• _Problem_: Retype the records below exactly as they appear, but leave out any pictures.

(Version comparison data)
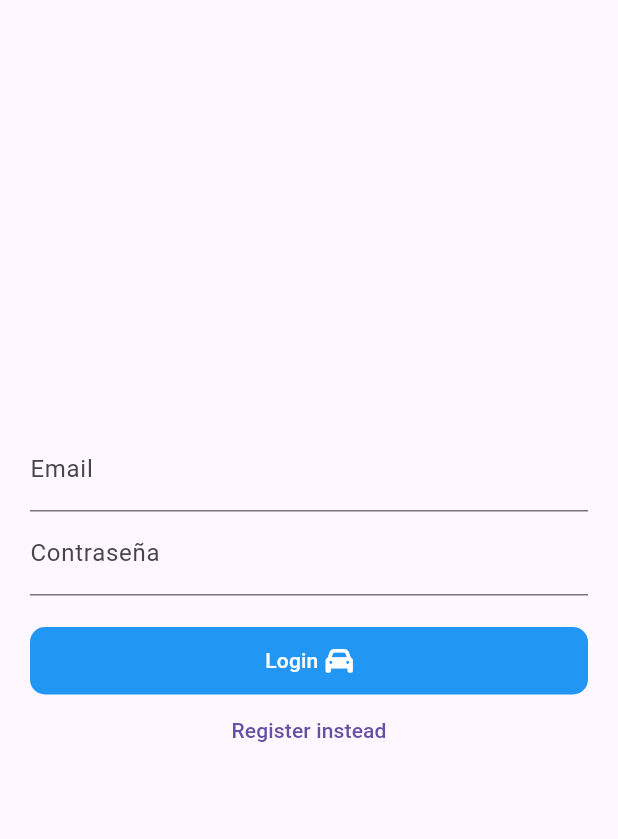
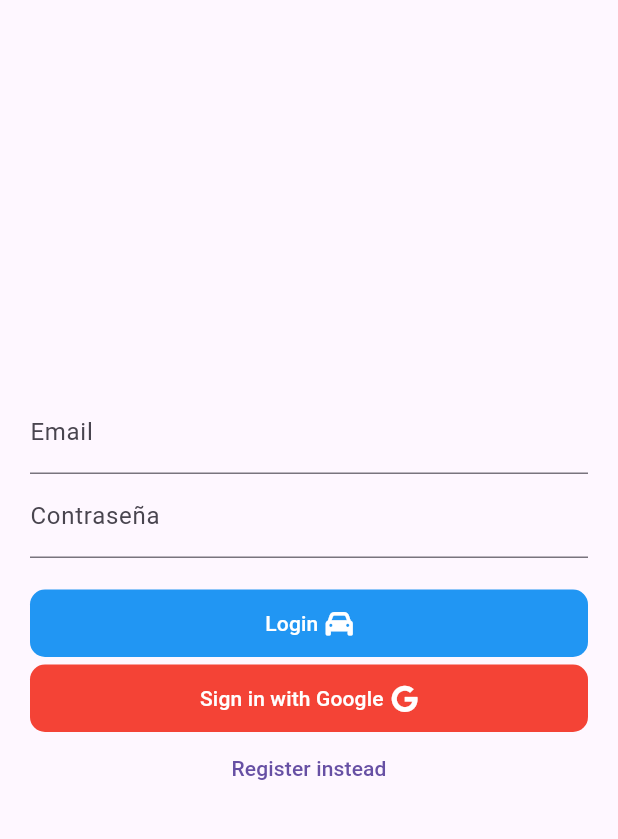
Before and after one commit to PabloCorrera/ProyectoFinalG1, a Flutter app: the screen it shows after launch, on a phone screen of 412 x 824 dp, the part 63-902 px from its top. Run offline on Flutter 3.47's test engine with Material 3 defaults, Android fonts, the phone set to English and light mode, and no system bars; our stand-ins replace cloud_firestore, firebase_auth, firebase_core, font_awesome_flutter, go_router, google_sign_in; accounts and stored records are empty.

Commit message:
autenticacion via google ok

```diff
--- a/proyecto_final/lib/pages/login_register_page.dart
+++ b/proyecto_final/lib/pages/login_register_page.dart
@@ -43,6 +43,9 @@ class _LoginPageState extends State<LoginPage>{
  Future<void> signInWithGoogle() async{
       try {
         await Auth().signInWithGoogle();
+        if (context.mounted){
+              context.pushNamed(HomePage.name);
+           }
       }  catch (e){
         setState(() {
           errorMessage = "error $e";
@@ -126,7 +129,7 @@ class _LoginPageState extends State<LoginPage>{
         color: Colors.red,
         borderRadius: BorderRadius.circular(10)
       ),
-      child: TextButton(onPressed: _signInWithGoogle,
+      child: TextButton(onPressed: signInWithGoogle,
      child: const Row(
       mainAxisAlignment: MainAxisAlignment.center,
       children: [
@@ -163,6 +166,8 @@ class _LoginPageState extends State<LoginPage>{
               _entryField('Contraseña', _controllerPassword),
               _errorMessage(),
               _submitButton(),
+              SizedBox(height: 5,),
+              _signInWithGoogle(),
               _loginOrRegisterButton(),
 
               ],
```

• _Task output_:
Before and after one commit to PabloCorrera/ProyectoFinalG1, a Flutter app: the screen it shows after launch, on a phone screen of 412 x 824 dp, the part 63-902 px from its top. Run offline on Flutter 3.47's test engine with Material 3 defaults, Android fonts, the phone set to English and light mode, and no system bars; our stand-ins replace cloud_firestore, firebase_auth, firebase_core, font_awesome_flutter, go_router, google_sign_in; accounts and stored records are empty.

Commit message:
autenticacion via google ok

```diff
--- a/proyecto_final/lib/pages/login_register_page.dart
+++ b/proyecto_final/lib/pages/login_register_page.dart
@@ -43,6 +43,9 @@ class _LoginPageState extends State<LoginPage>{
  Future<void> signInWithGoogle() async{
       try {
         await Auth().signInWithGoogle();
+        if (context.mounted){
+              context.pushNamed(HomePage.name);
+           }
       }  catch (e){
         setState(() {
           errorMessage = "error $e";
@@ -126,7 +129,7 @@ class _LoginPageState extends State<LoginPage>{
         color: Colors.red,
         borderRadius: BorderRadius.circular(10)
       ),
-      child: TextButton(onPressed: _signInWithGoogle,
+      child: TextButton(onPressed: signInWithGoogle,
      child: const Row(
       mainAxisAlignment: MainAxisAlignment.center,
       children: [
@@ -163,6 +166,8 @@ class _LoginPageState extends State<LoginPage>{
               _entryField('Contraseña', _controllerPassword),
               _errorMessage(),
               _submitButton(),
+              SizedBox(height: 5,),
+              _signInWithGoogle(),
               _loginOrRegisterButton(),
 
               ],
```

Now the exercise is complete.